Ira turns one this month, which seems impossible. I know everyone asks where the time went… But where did the time go?
It feels about a week since he was born late on a winter’s evening after the doctors and nurses rushed Hannah into emergency surgery. He arrived under the glaring white lights of an operating theatre at Auckland City Hospital instead of in one of the birthing suites, surrounded by aromatherapy candles and low light.
Ira is turning into a particularly delightful human being, affectionate and cuddly, with his mother’s sense of humour and his father’s tendency to talk too loudly — though right now it’s a tendency to jabber away too loudly in an approximation of words that we nevertheless understand. He starts daycare next week, for two days a week, and Hannah returns to work.
For a while, instead of crawling, he dragged himself along the ground, his legs flailing behind him. Then all of a sudden, he engaged his knees and he was away. He recently started sleeping through the night — hurrah! — and he has two bottom teeth and four more on the way, hovering just there in a hard line along his top gum.
It seems that something massive changes in him once a week, before it is forgotten a week or two later in an evaporating slipstream of progress as he moves to the next milestone and we quickly forget what it was like before.
My heart lurched with pride, and I felt like the luckiest man in the world.
Our house is still half-finished. We have yet to get around to painting the nice big french doors we installed last year and right now — as in, right now, as I write this — Spike The Builder is digging holes for our front fence, the fourth builder we consulted since none of them could ever quite understand that we wanted a Japanese-ish fence, kind of wabiswabi and lightweight and timber. (Is it really that hard?) We just gave up for a while, and so everyone looks straight in through those really nice new french doors.
We have dug an awful lot of holes and planted rather a lot of plants. But our courtyard isn’t finished and I haven’t got around to burying the cables for the lighting out there, and there’s a big pile of concrete beside the drive that I still need to get into a skip, and the garage needs painting.
On Monday, Megan The Architect is coming to show us designs for the extension, which means in a few short months we will tear off the back of the house and add two badly needed bedrooms and disappear down the rabbit hole of renovation. Again.
Meanwhile, I am most often found at my desk. I’m self-employed and work at home, mainly because this gives me the flexibility of actually living my life and spending more time with my family.
Yet if I’m honest, I’m often absent, tapping away in a corner of the living room: here I am, guiltily turning into one of those fathers who spends most of his time working and the rest of the time thinking about work, disappearing into a thousand-yard stare over a half-eaten piece of toast each morning.
And then, every now and then, I’ll be working away and something monumental will happen. Recently, Ira’s progressed from standing for a few seconds — almost as if he’s forgotten he’s not holding on to anything — to coasting around the room, holding onto pieces of furniture and then crawling between them.
In the past week, he’s started to take the odd step, pushing off from the couch and taking one step towards a chair, laughing away with a staccato ha ha ha ha, before falling on his bum and crawling the rest of the way.
Today, he took it further, taking three toddling steps towards Hannah, a gleeful chuckle in his throat.

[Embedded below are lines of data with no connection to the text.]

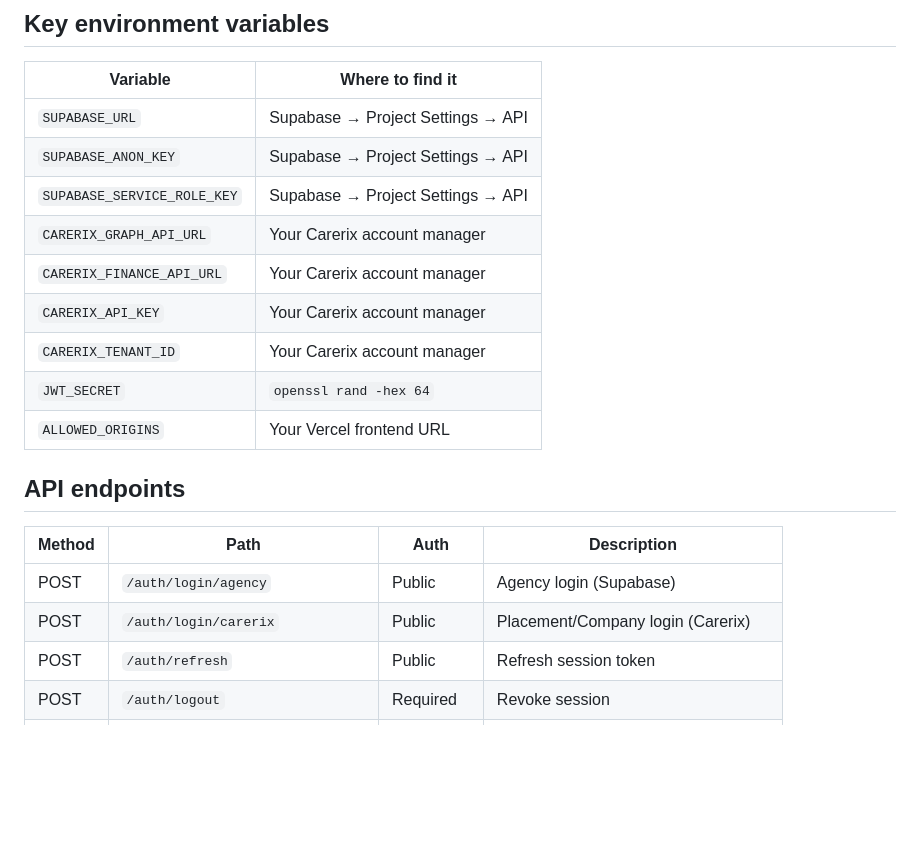
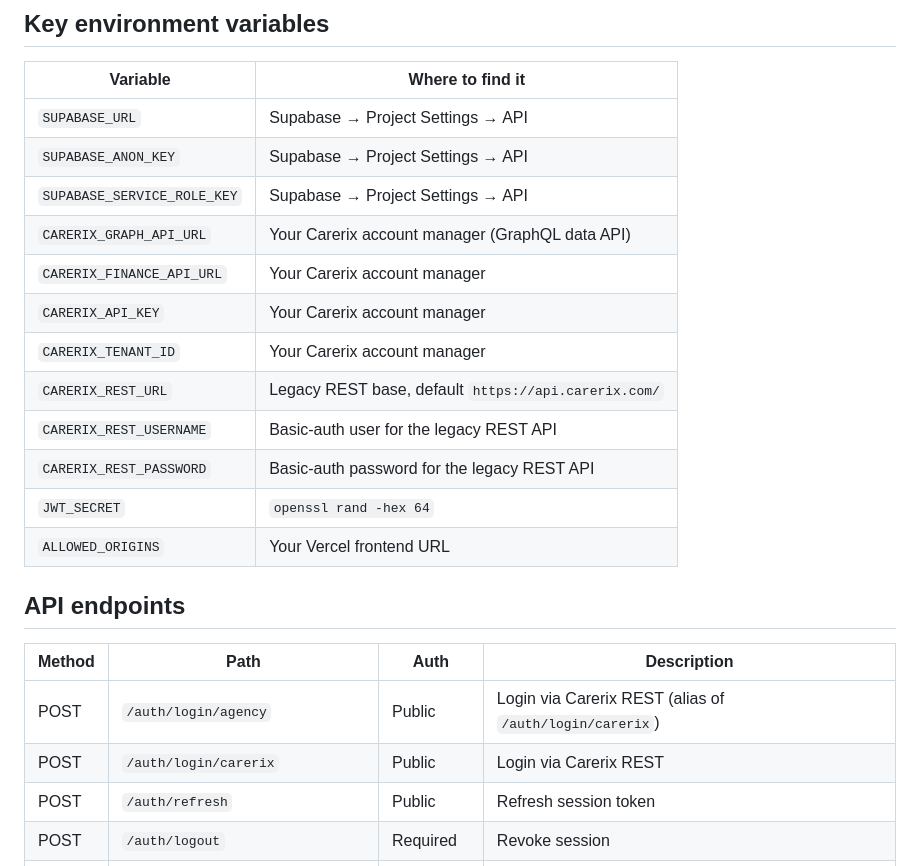
Before and after one commit to jwvantriet/confair-api, a Markdown page: README.md, the part around one of its changes. Drawn GitHub-style; blank space fills up the shorter version.

```diff
--- a/README.md
+++ b/README.md
@@ -72,10 +90,13 @@ npm run dev
 | `SUPABASE_URL` | Supabase → Project Settings → API |
 | `SUPABASE_ANON_KEY` | Supabase → Project Settings → API |
 | `SUPABASE_SERVICE_ROLE_KEY` | Supabase → Project Settings → API |
-| `CARERIX_GRAPH_API_URL` | Your Carerix account manager |
+| `CARERIX_GRAPH_API_URL` | Your Carerix account manager (GraphQL data API) |
 | `CARERIX_FINANCE_API_URL` | Your Carerix account manager |
 | `CARERIX_API_KEY` | Your Carerix account manager |
 | `CARERIX_TENANT_ID` | Your Carerix account manager |
+| `CARERIX_REST_URL` | Legacy REST base, default `https://api.carerix.com/` |
+| `CARERIX_REST_USERNAME` | Basic-auth user for the legacy REST API |
+| `CARERIX_REST_PASSWORD` | Basic-auth password for the legacy REST API |
 | `JWT_SECRET` | `openssl rand -hex 64` |
 | `ALLOWED_ORIGINS` | Your Vercel frontend URL |
 
@@ -83,8 +104,8 @@ npm run dev
 
 | Method | Path | Auth | Description |
 |---|---|---|---|
-| POST | `/auth/login/agency` | Public | Agency login (Supabase) |
-| POST | `/auth/login/carerix` | Public | Placement/Company login (Carerix) |
+| POST | `/auth/login/agency` | Public | Login via Carerix REST (alias of `/auth/login/carerix`) |
+| POST | `/auth/login/carerix` | Public | Login via Carerix REST |
 | POST | `/auth/refresh` | Public | Refresh session token |
 | POST | `/auth/logout` | Required | Revoke session |
 | GET | `/auth/me` | Required | Current user profile |
```
Also changed, not shown: other parts of README.md (+41 -20 lines).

My heart lurched with pride, and I felt like the luckiest man in the world.